### Record excerpts

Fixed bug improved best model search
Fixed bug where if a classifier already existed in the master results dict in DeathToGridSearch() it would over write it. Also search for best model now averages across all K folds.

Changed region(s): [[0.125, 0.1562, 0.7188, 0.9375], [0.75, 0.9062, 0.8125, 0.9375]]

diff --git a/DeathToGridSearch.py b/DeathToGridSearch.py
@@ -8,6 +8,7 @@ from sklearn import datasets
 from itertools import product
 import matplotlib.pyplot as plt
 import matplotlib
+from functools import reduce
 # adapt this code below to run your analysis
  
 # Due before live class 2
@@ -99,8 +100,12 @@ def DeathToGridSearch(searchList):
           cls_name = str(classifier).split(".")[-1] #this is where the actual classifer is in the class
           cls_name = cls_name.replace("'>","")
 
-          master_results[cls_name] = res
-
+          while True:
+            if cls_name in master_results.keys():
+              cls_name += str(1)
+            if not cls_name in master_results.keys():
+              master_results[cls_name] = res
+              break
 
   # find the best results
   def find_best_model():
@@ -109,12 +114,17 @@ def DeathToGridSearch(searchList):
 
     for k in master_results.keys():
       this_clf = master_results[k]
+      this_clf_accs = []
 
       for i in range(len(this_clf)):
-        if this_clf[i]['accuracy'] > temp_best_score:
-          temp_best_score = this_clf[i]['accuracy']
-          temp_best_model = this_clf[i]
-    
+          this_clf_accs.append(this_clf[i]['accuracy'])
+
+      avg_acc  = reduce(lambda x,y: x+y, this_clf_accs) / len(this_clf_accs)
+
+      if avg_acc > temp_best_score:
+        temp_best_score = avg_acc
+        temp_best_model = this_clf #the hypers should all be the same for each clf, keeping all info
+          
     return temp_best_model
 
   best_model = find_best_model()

### Exercise details
Repeat the records. Match them exactly.

### Task response
Fixed bug improved best model search
Fixed bug where if a classifier already existed in the master results dict in DeathToGridSearch() it would over write it. Also search for best model now averages across all K folds.

Changed region(s): [[0.125, 0.1562, 0.7188, 0.9375], [0.75, 0.9062, 0.8125, 0.9375]]

diff --git a/DeathToGridSearch.py b/DeathToGridSearch.py
@@ -8,6 +8,7 @@ from sklearn import datasets
 from itertools import product
 import matplotlib.pyplot as plt
 import matplotlib
+from functools import reduce
 # adapt this code below to run your analysis
  
 # Due before live class 2
@@ -99,8 +100,12 @@ def DeathToGridSearch(searchList):
           cls_name = str(classifier).split(".")[-1] #this is where the actual classifer is in the class
           cls_name = cls_name.replace("'>","")
 
-          master_results[cls_name] = res
-
+          while True:
+            if cls_name in master_results.keys():
+              cls_name += str(1)
+            if not cls_name in master_results.keys():
+              master_results[cls_name] = res
+              break
 
   # find the best results
   def find_best_model():
@@ -109,12 +114,17 @@ def DeathToGridSearch(searchList):
 
     for k in master_results.keys():
       this_clf = master_results[k]
+      this_clf_accs = []
 
       for i in range(len(this_clf)):
-        if this_clf[i]['accuracy'] > temp_best_score:
-          temp_best_score = this_clf[i]['accuracy']
-          temp_best_model = this_clf[i]
-    
+          this_clf_accs.append(this_clf[i]['accuracy'])
+
+      avg_acc  = reduce(lambda x,y: x+y, this_clf_accs) / len(this_clf_accs)
+
+      if avg_acc > temp_best_score:
+        temp_best_score = avg_acc
+        temp_best_model = this_clf #the hypers should all be the same for each clf, keeping all info
+          
     return temp_best_model
 
   best_model = find_best_model()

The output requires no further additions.